▶ WHAT YOU WILL DO: Among the entries that follow, find every line with the word "colour" and list it.

Items listed in a dataset
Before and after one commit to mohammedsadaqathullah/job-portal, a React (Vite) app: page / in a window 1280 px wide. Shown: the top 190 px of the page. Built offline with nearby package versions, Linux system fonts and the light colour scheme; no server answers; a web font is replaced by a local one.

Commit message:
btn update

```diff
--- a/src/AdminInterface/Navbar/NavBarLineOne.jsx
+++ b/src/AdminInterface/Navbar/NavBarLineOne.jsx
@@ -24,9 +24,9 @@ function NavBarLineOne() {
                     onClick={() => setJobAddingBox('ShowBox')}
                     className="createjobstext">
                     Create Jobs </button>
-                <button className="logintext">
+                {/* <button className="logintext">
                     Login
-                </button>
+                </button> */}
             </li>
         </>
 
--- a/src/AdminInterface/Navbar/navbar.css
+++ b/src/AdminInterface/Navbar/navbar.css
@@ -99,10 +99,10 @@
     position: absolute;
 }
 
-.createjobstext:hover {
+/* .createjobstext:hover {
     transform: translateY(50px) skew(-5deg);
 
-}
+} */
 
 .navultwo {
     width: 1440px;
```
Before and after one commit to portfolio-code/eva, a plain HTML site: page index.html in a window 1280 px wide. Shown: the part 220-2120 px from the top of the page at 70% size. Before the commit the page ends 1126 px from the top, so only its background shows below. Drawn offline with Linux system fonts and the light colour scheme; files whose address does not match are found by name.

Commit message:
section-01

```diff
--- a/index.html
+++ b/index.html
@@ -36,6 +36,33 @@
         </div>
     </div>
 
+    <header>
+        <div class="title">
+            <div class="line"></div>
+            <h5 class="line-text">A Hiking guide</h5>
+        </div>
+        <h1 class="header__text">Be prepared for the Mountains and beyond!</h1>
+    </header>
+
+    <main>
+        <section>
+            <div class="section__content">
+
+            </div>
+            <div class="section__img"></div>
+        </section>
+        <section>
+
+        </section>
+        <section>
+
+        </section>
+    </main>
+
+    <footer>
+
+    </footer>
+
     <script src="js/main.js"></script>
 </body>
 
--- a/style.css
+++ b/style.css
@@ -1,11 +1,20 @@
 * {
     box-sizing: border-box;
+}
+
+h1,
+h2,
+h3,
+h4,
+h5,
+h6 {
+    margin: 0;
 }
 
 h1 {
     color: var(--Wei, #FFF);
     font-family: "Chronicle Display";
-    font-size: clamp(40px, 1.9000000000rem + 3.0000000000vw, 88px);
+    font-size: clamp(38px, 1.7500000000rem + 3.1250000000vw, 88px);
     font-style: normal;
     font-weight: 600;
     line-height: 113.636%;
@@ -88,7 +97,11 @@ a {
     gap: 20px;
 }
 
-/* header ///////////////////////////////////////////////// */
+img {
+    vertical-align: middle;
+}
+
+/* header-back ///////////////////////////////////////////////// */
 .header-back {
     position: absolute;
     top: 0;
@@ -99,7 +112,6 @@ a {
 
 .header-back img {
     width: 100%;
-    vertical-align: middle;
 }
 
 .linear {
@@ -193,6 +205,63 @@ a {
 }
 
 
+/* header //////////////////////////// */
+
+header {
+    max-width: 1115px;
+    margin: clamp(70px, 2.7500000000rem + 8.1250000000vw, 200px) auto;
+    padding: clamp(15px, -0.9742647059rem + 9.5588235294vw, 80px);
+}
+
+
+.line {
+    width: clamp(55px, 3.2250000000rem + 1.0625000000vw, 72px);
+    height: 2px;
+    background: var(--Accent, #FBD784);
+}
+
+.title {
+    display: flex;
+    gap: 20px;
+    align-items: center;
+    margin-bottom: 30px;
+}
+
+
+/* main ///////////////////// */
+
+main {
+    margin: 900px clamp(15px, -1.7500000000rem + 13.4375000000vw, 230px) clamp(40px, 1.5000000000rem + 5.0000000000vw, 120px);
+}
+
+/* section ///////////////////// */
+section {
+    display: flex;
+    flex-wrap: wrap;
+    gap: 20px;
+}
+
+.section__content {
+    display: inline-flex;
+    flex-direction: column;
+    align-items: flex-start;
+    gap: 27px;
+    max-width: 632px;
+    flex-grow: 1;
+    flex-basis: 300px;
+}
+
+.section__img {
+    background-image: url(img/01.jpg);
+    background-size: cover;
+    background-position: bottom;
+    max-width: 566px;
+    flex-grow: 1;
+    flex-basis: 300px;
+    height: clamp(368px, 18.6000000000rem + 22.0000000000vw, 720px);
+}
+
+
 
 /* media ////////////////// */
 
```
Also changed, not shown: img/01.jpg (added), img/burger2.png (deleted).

▶ RESPONSE TO THIS EXERCISE:
Before and after one commit to mohammedsadaqathullah/job-portal, a React (Vite) app: page / in a window 1280 px wide. Shown: the top 190 px of the page. Built offline with nearby package versions, Linux system fonts and the light colour scheme; no server answers; a web font is replaced by a local one.
Before and after one commit to portfolio-code/eva, a plain HTML site: page index.html in a window 1280 px wide. Shown: the part 220-2120 px from the top of the page at 70% size. Before the commit the page ends 1126 px from the top, so only its background shows below. Drawn offline with Linux system fonts and the light colour scheme; files whose address does not match are found by name.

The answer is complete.